_Materials provided_:
*** Begin section ***

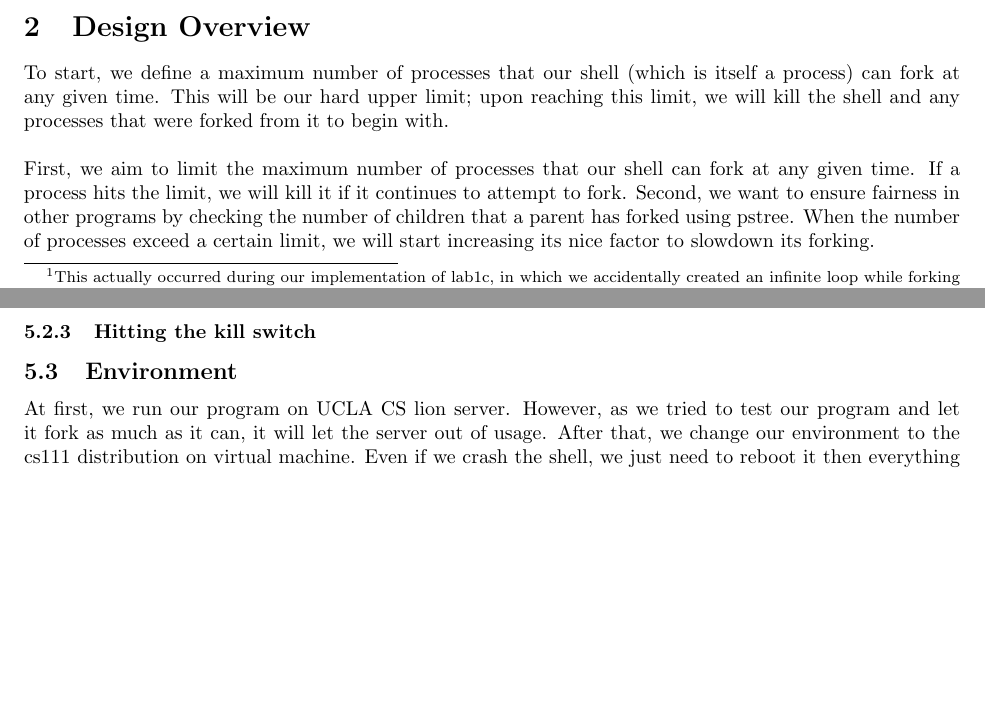
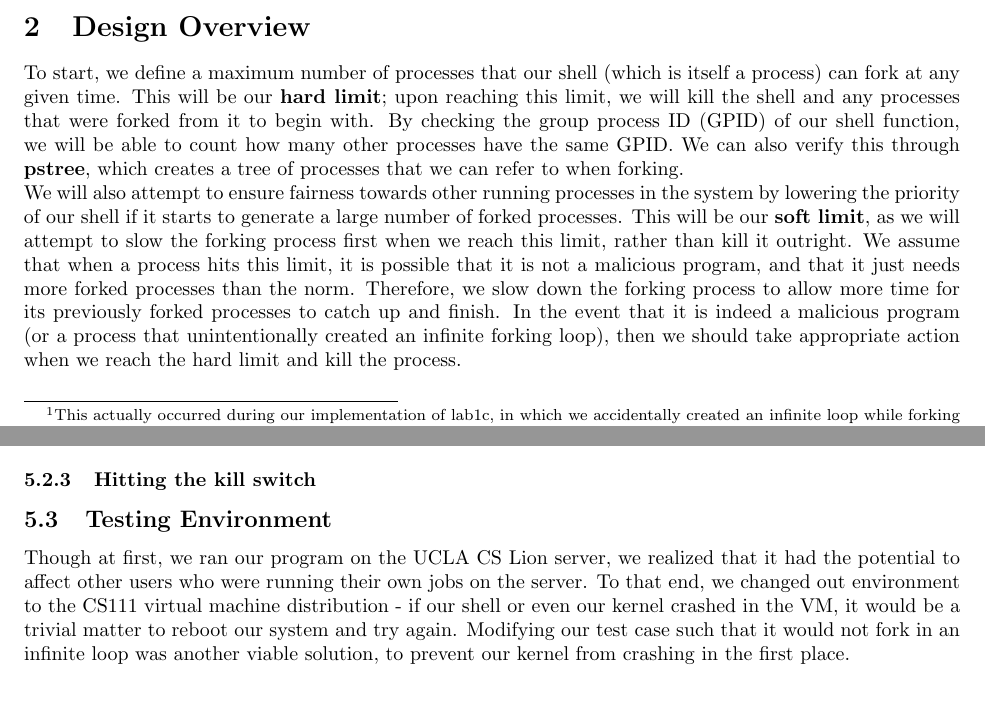
Before and after one commit to stung/cs111timetravel, a LaTeX document (DesignReport.tex): two parts of pages 1 and 2 of 4 before the commit and two parts of pages 1 and 3 of 4 after it, joined at a grey line, cut so that both start at the same text, the shorter picture padded with empty space. Compiled offline with pdfLaTeX.

Commit message:
Added more files to gitignore, recovered a deleted section in the design report from a previous commit

```diff
--- a/DesignReport.tex
+++ b/DesignReport.tex
@@ -121,13 +116,23 @@ kill the processes before they cause our kernel to crash.
 \section{Design Overview}
 
 To start, we define a maximum number of processes that our shell (which is
-itself a process) can fork at any given time. This will be our hard upper
-limit; upon reaching this limit, we will kill the shell and any processes that
-were forked from it to begin with. \\
-
-
-First, we aim to limit the maximum number of processes that our shell can fork at any given time.  If a process hits the limit, we will kill it if it continues to attempt to fork.
-Second, we want to ensure fairness in other programs by checking the number of children that a parent has forked using pstree.  When the number of processes exceed a certain limit, we will start increasing its nice factor to slowdown its forking.
+itself a process) can fork at any given time. This will be our \textbf{hard
+limit}; upon reaching this limit, we will kill the shell and any processes that
+were forked from it to begin with. By checking the group process ID (GPID) of
+our shell function, we will be able to count how many other processes have the
+same GPID. We can also verify this through \textbf{pstree}, which creates a
+tree of processes that we can refer to when forking. \\
+We will also attempt to ensure fairness towards other running processes in the
+system by lowering the priority of our shell if it starts to generate a large
+number of forked processes. This will be our \textbf{soft limit}, as we will
+attempt to slow the forking process first when we reach this limit, rather
+than kill it outright. We assume that when a process hits this limit, it is
+possible that it is not a malicious program, and that it just needs more forked
+processes than the norm. Therefore, we slow down the forking process to allow
+more time for its previously forked processes to catch up and finish. In the
+event that it is indeed a malicious program (or a process that unintentionally
+created an infinite forking loop), then we should take appropriate action when
+we reach the hard limit and kill the process. \\
 
 % \begin{tabular}{ll}
 % Mass of empty crucible & \SI{7.28}{g}\\
@@ -205,7 +216,13 @@ We did this implementation in the function watchdog in execute-command.c.  To ge
 \subsubsection{Hitting the kill switch}
 
-\subsection{Environment}
-At first, we run our program on UCLA CS lion server.  However, as we tried to test our program and let it fork as much as it can, it will let the server out of usage.  After that, we change our environment to the cs111 distribution on virtual machine.  Even if we crash the shell, we just need to reboot it then everything is good again.  We won’t affect other users like what we did on the server. \\
+\subsection{Testing Environment}
+Though at first, we ran our program on the UCLA CS Lion server, we realized
+that it had the potential to affect other users who were running their own jobs
+on the server. To that end, we changed out environment to the CS111 virtual
+machine distribution - if our shell or even our kernel crashed in the VM, it
+would be a trivial matter to reboot our system and try again. Modifying our
+test case such that it would not fork in an infinite loop was another viable
+solution, to prevent our kernel from crashing in the first place. \\
 
 %----------------------------------------------------------------------------------------
 %	SECTION 6
```
Also changed, not shown: DesignReport.tex (11 more changed lines), 1 other file.
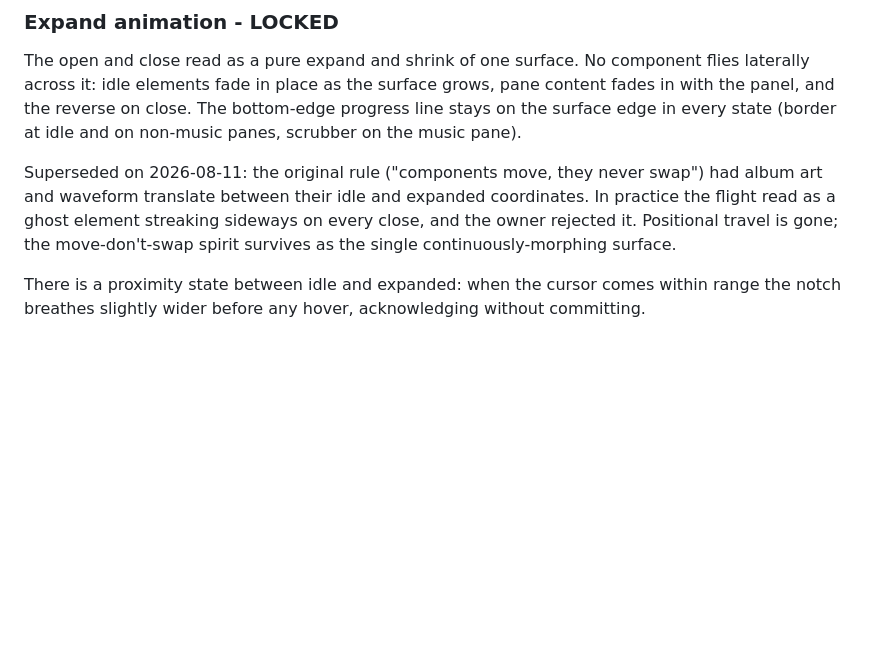
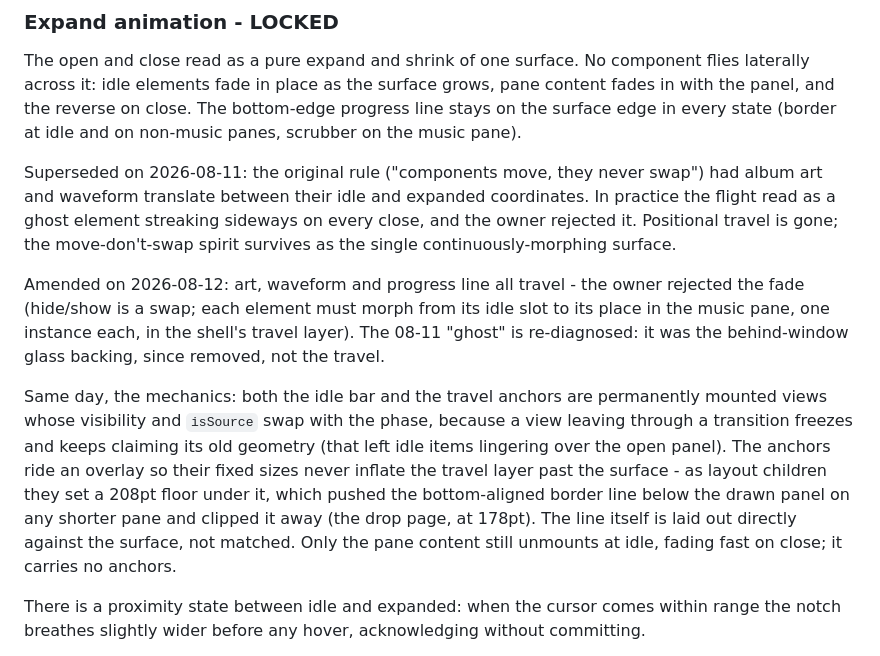
Before and after one commit to techuila/top-notch, a Markdown page: DECISIONS.md, the part around the change. Rendered like a GitHub page; blank space fills up the shorter version.

Commit message:
docs: record travel mechanics and anchor overlay

```diff
--- a/DECISIONS.md
+++ b/DECISIONS.md
@@ -49,6 +49,21 @@ art and waveform translate between their idle and expanded coordinates. In pract
 flight read as a ghost element streaking sideways on every close, and the owner rejected
 it. Positional travel is gone; the move-don't-swap spirit survives as the single
 continuously-morphing surface.
+
+Amended on 2026-08-12: art, waveform and progress line all travel - the owner rejected
+the fade (hide/show is a swap; each element must morph from its idle slot to its place
+in the music pane, one instance each, in the shell's travel layer). The 08-11 "ghost"
+is re-diagnosed: it was the behind-window glass backing, since removed, not the travel.
+
+Same day, the mechanics: both the idle bar and the travel anchors are permanently
+mounted views whose visibility and `isSource` swap with the phase, because a view
+leaving through a transition freezes and keeps claiming its old geometry (that left
+idle items lingering over the open panel). The anchors ride an overlay so their fixed
+sizes never inflate the travel layer past the surface - as layout children they set a
+208pt floor under it, which pushed the bottom-aligned border line below the drawn
+panel on any shorter pane and clipped it away (the drop page, at 178pt). The line
+itself is laid out directly against the surface, not matched. Only the pane content
+still unmounts at idle, fading fast on close; it carries no anchors.
 
 There is a proximity state between idle and expanded: when the cursor comes within range the
 notch breathes slightly wider before any hover, acknowledging without committing.
```
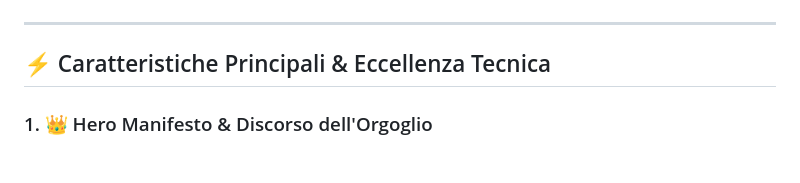
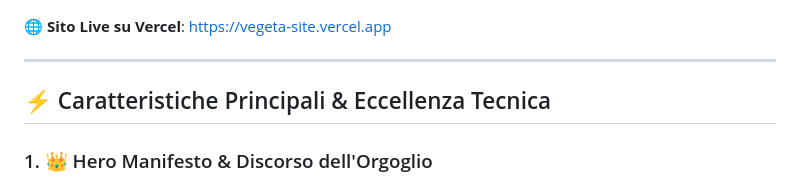
Before and after one commit to Lukecele/vegeta-site, a Markdown page: README.md, the part around one of its changes. GitHub-like rendering; blank space fills up the shorter version.

Commit message:
docs: add Vercel live production badge and deployment link

```diff
--- a/README.md
+++ b/README.md
@@ -11,4 +12,6 @@ Un portale web e Progressive Web App (PWA) moderna, immersiva e curata nella per
 [![License: MIT](https://img.shields.io/badge/License-MIT-blue.svg?style=for-the-badge)](LICENSE)
+
+🌐 **Sito Live su Vercel**: [https://vegeta-site.vercel.app](https://vegeta-site.vercel.app)
 
 ---
 
```
Also changed, not shown: other parts of README.md (+4 -3 lines).
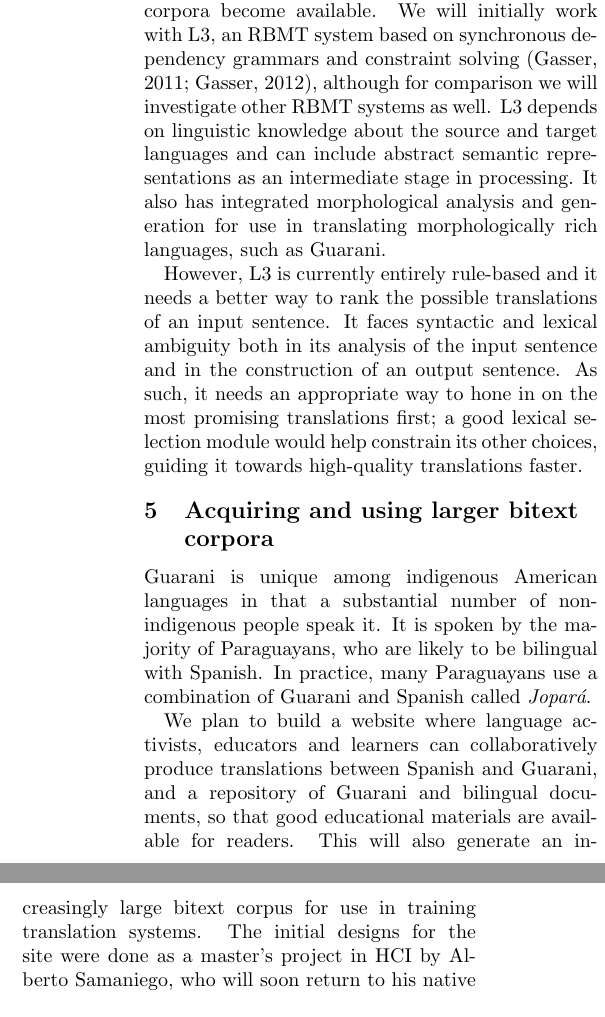
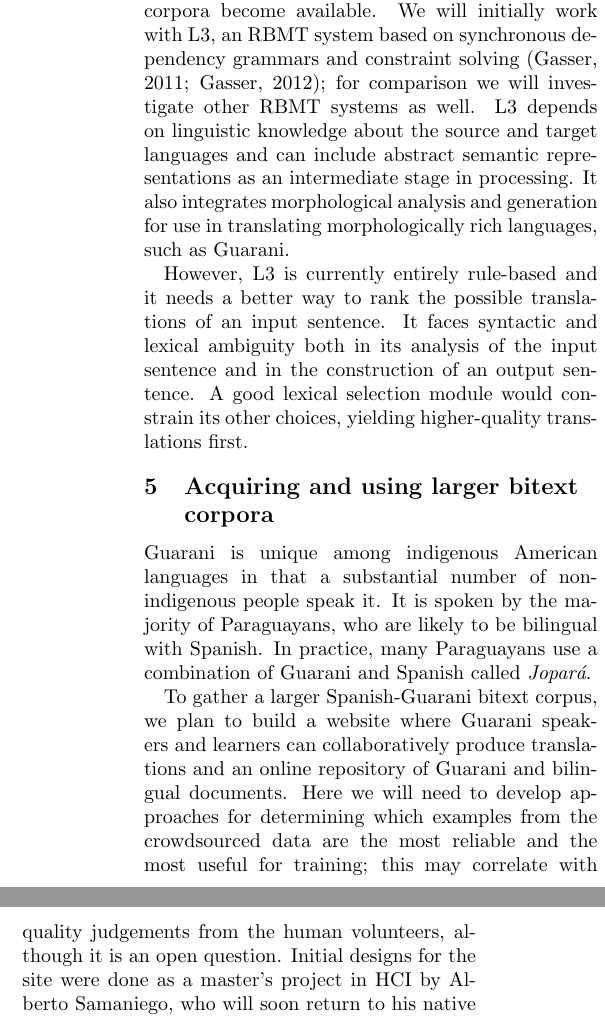
Before and after one commit to alexrudnick/dissertation, a LaTeX document (prospectus/prospectus.tex): two parts of the columns of page 2 of 2, joined at a grey line, cut so that both start at the same text. Compiled offline with pdfLaTeX.

Commit message:
talk a little bit about crowdsourcing challenges

```diff
--- a/prospectus/prospectus.tex
+++ b/prospectus/prospectus.tex
@@ -127,20 +127,18 @@ We will integrate our CL-WSD systems with RBMT systems, allowing them
 to be trained on any available bitext and produce better translations as larger
 corpora become available.
 We will initially work with L3, an RBMT system based on synchronous dependency
-grammars and constraint solving \cite{gasser:sxdg,gasser:aflat2012},
-although for comparison we will investigate other RBMT systems as well. L3
+grammars and constraint solving \cite{gasser:sxdg,gasser:aflat2012};
+for comparison we will investigate other RBMT systems as well. L3
 depends on linguistic knowledge about the source and target languages and can
 include abstract semantic representations as an intermediate stage in
-processing. It also has integrated morphological analysis and generation for
+processing. It also integrates morphological analysis and generation for
 use in translating morphologically rich languages, such as Guarani.
 
 However, L3 is currently entirely rule-based and it needs a better way to rank
 the possible translations of an input sentence. It faces syntactic and lexical
 ambiguity both in its analysis of the input sentence and in the construction of
-an output sentence. As such, it needs an appropriate way to hone in on the most
-promising translations first; a good lexical selection module would help
-constrain its other choices, guiding it towards high-quality translations
-faster.
+an output sentence.  A good lexical selection module would constrain its other
+choices, yielding higher-quality translations first.
 
 \section{Acquiring and using larger bitext corpora}
 Guarani is unique among indigenous American languages in that a substantial
@@ -148,13 +146,14 @@ number of non-indigenous people speak it. It is spoken by the majority of
 Paraguayans, who are likely to be bilingual with Spanish. In practice, many
 Paraguayans use a combination of Guarani and Spanish called \emph{Jopar{\'a}}.
 
-We plan to build a website where language activists, educators and learners can
-collaboratively produce translations between Spanish and Guarani, and a
-repository of Guarani and bilingual documents, so that good educational
-materials are available for readers. This will also generate an
-increasingly large bitext corpus for use in training translation systems. The
-initial designs for the site were done as a master's project in HCI by Alberto
-Samaniego, who will soon return to his native Paraguay.
+To gather a larger Spanish-Guarani bitext corpus, we plan to build a website
+where Guarani speakers and learners can collaboratively produce translations
+and an online repository of Guarani and bilingual documents.  Here we will need
+to develop approaches for determining which examples from the crowdsourced data
+are the most reliable and the most useful for training; this may correlate
+with quality judgements from the human volunteers, although it is an open
+question. Initial designs for the site were done as a master's project in HCI
+by Alberto Samaniego, who will soon return to his native Paraguay.
 
 We have made contact with a number of collaborators in Paraguay, including
 language activists and educators from the \emph{Ateneo de la Lengua y Cultura
```
Also changed, not shown: prospectus/prospectus.tex (6 more changed lines).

*** End section ***

_Task to carry out_: What are the lines above that hold the string "forking"? Copy them.

_Output for this task_:
-Second, we want to ensure fairness in other programs by checking the number of children that a parent has forked using pstree.  When the number of processes exceed a certain limit, we will start increasing its nice factor to slowdown its forking.
+tree of processes that we can refer to when forking. \\
+attempt to slow the forking process first when we reach this limit, rather
+processes than the norm. Therefore, we slow down the forking process to allow
+created an infinite forking loop), then we should take appropriate action when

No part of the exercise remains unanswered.